**Dataset entries**.
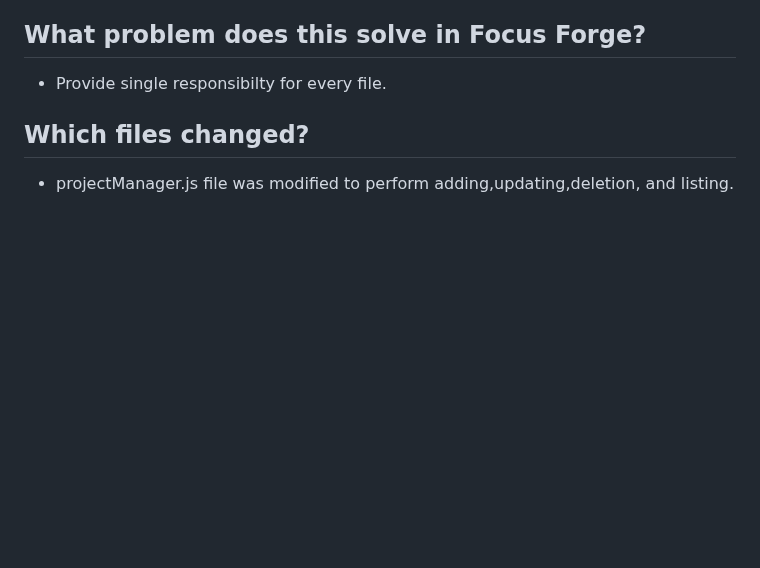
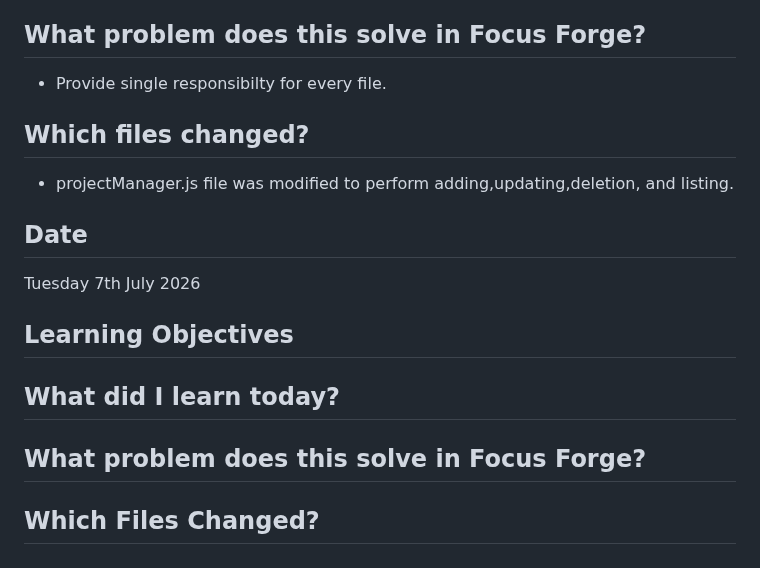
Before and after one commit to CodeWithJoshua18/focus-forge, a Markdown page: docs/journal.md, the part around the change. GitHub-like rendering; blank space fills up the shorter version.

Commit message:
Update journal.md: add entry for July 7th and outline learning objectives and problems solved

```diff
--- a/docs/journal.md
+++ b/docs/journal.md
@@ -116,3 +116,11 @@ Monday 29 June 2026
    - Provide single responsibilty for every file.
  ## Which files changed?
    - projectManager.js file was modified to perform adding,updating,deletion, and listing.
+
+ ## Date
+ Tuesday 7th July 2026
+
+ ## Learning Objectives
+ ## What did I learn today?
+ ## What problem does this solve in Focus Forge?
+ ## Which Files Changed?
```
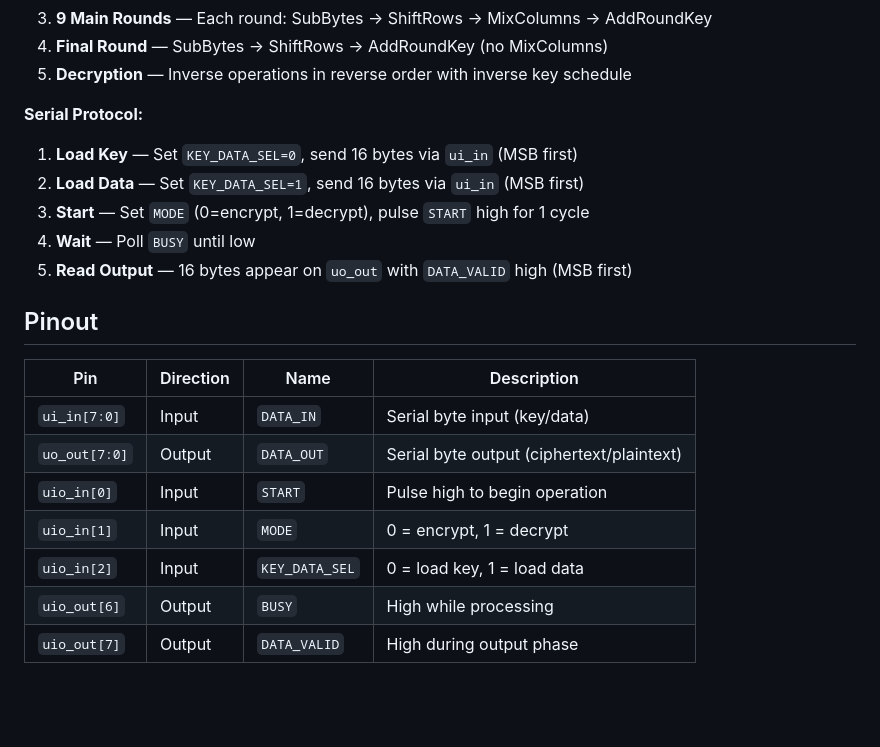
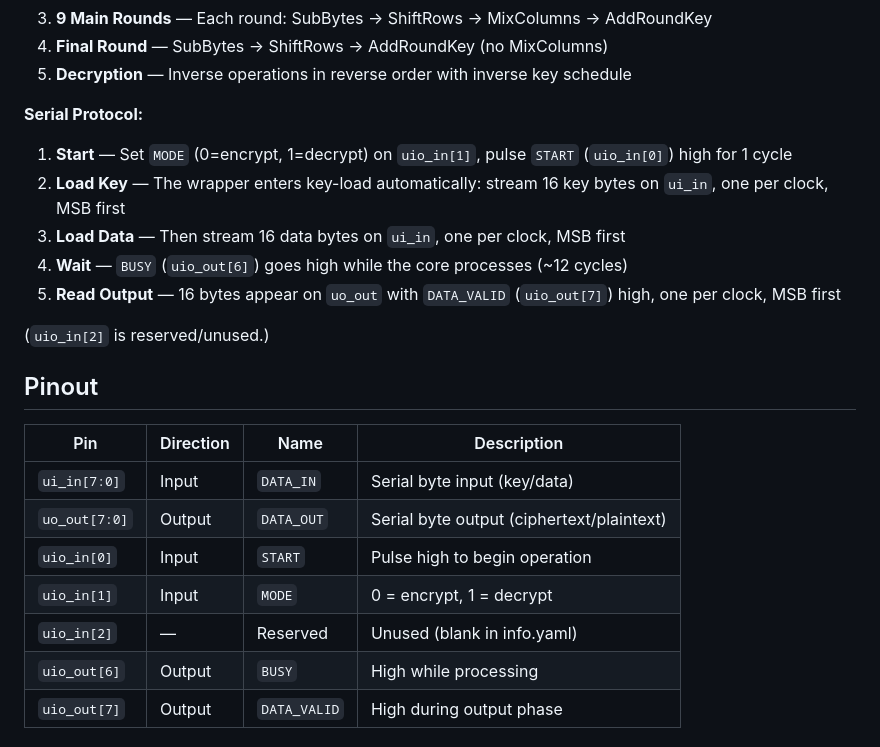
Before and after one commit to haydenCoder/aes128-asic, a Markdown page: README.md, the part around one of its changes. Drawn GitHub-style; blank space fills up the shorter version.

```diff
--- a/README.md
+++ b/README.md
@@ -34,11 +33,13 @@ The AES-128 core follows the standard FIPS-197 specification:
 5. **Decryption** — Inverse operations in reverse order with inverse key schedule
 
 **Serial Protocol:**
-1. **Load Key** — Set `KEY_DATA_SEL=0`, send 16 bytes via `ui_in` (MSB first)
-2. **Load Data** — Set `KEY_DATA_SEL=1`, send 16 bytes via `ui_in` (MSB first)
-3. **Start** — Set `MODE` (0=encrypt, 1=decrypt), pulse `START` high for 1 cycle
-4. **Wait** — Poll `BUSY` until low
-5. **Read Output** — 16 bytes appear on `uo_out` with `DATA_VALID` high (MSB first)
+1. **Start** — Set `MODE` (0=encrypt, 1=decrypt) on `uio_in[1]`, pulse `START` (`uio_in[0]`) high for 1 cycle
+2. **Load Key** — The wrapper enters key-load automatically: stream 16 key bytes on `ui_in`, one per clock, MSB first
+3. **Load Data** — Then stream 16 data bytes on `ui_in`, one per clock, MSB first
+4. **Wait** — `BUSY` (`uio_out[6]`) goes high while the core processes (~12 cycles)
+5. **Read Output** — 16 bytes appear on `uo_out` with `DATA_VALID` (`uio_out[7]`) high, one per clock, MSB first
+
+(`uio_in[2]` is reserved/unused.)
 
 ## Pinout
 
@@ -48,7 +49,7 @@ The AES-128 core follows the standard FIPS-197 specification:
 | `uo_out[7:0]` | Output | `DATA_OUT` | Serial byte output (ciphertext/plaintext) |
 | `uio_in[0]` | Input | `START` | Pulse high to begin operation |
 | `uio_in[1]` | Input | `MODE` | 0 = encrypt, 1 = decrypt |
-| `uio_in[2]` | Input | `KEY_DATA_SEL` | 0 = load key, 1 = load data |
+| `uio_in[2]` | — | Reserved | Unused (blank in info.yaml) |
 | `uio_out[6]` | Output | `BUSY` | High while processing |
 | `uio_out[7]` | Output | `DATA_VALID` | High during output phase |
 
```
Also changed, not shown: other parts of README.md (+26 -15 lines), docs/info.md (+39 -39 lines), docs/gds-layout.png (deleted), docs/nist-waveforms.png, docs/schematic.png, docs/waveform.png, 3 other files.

**PROBLEM DETAILS**.
Copy the entries exactly. Leave the pictures out.

**WRITTEN ANSWER**.
Before and after one commit to CodeWithJoshua18/focus-forge, a Markdown page: docs/journal.md, the part around the change. GitHub-like rendering; blank space fills up the shorter version.

Commit message:
Update journal.md: add entry for July 7th and outline learning objectives and problems solved

```diff
--- a/docs/journal.md
+++ b/docs/journal.md
@@ -116,3 +116,11 @@ Monday 29 June 2026
    - Provide single responsibilty for every file.
  ## Which files changed?
    - projectManager.js file was modified to perform adding,updating,deletion, and listing.
+
+ ## Date
+ Tuesday 7th July 2026
+
+ ## Learning Objectives
+ ## What did I learn today?
+ ## What problem does this solve in Focus Forge?
+ ## Which Files Changed?
```
Before and after one commit to haydenCoder/aes128-asic, a Markdown page: README.md, the part around one of its changes. Drawn GitHub-style; blank space fills up the shorter version.

```diff
--- a/README.md
+++ b/README.md
@@ -34,11 +33,13 @@ The AES-128 core follows the standard FIPS-197 specification:
 5. **Decryption** — Inverse operations in reverse order with inverse key schedule
 
 **Serial Protocol:**
-1. **Load Key** — Set `KEY_DATA_SEL=0`, send 16 bytes via `ui_in` (MSB first)
-2. **Load Data** — Set `KEY_DATA_SEL=1`, send 16 bytes via `ui_in` (MSB first)
-3. **Start** — Set `MODE` (0=encrypt, 1=decrypt), pulse `START` high for 1 cycle
-4. **Wait** — Poll `BUSY` until low
-5. **Read Output** — 16 bytes appear on `uo_out` with `DATA_VALID` high (MSB first)
+1. **Start** — Set `MODE` (0=encrypt, 1=decrypt) on `uio_in[1]`, pulse `START` (`uio_in[0]`) high for 1 cycle
+2. **Load Key** — The wrapper enters key-load automatically: stream 16 key bytes on `ui_in`, one per clock, MSB first
+3. **Load Data** — Then stream 16 data bytes on `ui_in`, one per clock, MSB first
+4. **Wait** — `BUSY` (`uio_out[6]`) goes high while the core processes (~12 cycles)
+5. **Read Output** — 16 bytes appear on `uo_out` with `DATA_VALID` (`uio_out[7]`) high, one per clock, MSB first
+
+(`uio_in[2]` is reserved/unused.)
 
 ## Pinout
 
@@ -48,7 +49,7 @@ The AES-128 core follows the standard FIPS-197 specification:
 | `uo_out[7:0]` | Output | `DATA_OUT` | Serial byte output (ciphertext/plaintext) |
 | `uio_in[0]` | Input | `START` | Pulse high to begin operation |
 | `uio_in[1]` | Input | `MODE` | 0 = encrypt, 1 = decrypt |
-| `uio_in[2]` | Input | `KEY_DATA_SEL` | 0 = load key, 1 = load data |
+| `uio_in[2]` | — | Reserved | Unused (blank in info.yaml) |
 | `uio_out[6]` | Output | `BUSY` | High while processing |
 | `uio_out[7]` | Output | `DATA_VALID` | High during output phase |
 
```
Also changed, not shown: other parts of README.md (+26 -15 lines), docs/info.md (+39 -39 lines), docs/gds-layout.png (deleted), docs/nist-waveforms.png, docs/schematic.png, docs/waveform.png, 3 other files.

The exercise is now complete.